Williams BK, Chang JS, Flynn HW - Int Med Case Rep J (2015)

Bottom Line: Chorioretinal folds may occur as a consequence of hypotony and can be a cause of vision loss when associated with macular involvement.In this report, the spectral domain ocular coherence tomography imaging of three patients with chorioretinal folds before and after management are presented.The cases had unique presentations and each underwent different management approaches, but the results included improved visual acuities and lessened chorioretinal folds.

View Article: PubMed Central - PubMed

Affiliation: Department of Ophthalmology, Bascom Palmer Eye Institute, University of Miami Miller School of Medicine, Miami, FL, USA.

ABSTRACT
Chorioretinal folds may occur as a consequence of hypotony and can be a cause of vision loss when associated with macular involvement. In this report, the spectral domain ocular coherence tomography imaging of three patients with chorioretinal folds before and after management are presented. The cases had unique presentations and each underwent different management approaches, but the results included improved visual acuities and lessened chorioretinal folds.
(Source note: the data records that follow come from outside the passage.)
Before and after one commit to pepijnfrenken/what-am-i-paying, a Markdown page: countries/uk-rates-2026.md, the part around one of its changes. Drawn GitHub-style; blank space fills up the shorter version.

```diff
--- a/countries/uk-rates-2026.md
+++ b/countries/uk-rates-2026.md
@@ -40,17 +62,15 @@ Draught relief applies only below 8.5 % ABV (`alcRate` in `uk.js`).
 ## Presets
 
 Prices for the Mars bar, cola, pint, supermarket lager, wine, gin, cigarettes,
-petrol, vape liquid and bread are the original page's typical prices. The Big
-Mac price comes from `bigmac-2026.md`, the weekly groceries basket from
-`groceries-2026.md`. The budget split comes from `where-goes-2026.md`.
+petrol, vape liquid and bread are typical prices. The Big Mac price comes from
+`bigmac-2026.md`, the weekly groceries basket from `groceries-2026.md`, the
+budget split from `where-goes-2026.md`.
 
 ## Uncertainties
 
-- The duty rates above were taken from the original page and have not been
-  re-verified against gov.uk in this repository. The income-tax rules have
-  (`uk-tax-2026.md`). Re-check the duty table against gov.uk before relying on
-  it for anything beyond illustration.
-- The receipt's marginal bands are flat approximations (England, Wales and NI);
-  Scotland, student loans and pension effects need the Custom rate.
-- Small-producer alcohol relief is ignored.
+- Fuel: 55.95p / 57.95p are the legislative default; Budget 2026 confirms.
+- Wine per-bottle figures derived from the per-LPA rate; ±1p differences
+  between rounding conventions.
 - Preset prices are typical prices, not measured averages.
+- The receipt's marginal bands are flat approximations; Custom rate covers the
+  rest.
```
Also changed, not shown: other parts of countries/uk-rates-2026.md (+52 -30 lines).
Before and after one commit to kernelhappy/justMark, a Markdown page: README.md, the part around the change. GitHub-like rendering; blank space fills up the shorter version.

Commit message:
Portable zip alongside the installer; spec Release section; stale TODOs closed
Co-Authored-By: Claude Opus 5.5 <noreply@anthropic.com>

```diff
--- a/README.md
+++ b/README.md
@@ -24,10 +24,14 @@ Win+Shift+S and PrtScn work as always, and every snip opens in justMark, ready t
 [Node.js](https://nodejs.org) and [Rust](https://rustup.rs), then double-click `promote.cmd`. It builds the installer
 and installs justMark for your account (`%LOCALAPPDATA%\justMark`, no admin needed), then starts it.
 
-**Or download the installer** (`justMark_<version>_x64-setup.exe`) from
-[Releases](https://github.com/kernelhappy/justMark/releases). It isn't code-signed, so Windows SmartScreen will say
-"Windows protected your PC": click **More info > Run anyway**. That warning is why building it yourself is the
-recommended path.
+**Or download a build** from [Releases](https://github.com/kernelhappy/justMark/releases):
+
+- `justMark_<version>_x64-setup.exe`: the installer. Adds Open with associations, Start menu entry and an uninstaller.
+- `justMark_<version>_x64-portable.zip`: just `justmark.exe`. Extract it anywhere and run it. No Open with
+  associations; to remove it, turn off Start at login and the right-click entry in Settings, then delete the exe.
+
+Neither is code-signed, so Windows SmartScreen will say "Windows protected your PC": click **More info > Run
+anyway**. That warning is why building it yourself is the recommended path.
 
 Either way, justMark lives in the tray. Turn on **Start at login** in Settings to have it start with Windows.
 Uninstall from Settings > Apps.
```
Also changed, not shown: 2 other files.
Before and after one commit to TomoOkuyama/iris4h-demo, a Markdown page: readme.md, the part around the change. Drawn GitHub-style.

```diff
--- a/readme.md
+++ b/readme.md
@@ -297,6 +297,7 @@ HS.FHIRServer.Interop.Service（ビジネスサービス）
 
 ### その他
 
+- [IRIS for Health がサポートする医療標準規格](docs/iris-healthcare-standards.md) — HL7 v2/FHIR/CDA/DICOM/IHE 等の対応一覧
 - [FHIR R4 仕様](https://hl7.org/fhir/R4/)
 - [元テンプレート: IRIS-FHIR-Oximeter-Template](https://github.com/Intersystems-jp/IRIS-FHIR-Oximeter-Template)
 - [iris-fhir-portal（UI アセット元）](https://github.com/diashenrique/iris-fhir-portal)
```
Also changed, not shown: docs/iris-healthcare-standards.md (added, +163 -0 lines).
No MeSH data available.


Related in: MedlinePlus

The horizontal line scan from the SD-OCT of the left eye of the patient demonstrates subtle chorioretinal folds (A). The vertical line scan more clearly demonstrates the chorioretinal folds (B). On both the horizontal and vertical line scans taken after treatment, there is a resolution of the folds (C and D).Abbreviation: SD-OCT, spectral domain ocular coherence tomography.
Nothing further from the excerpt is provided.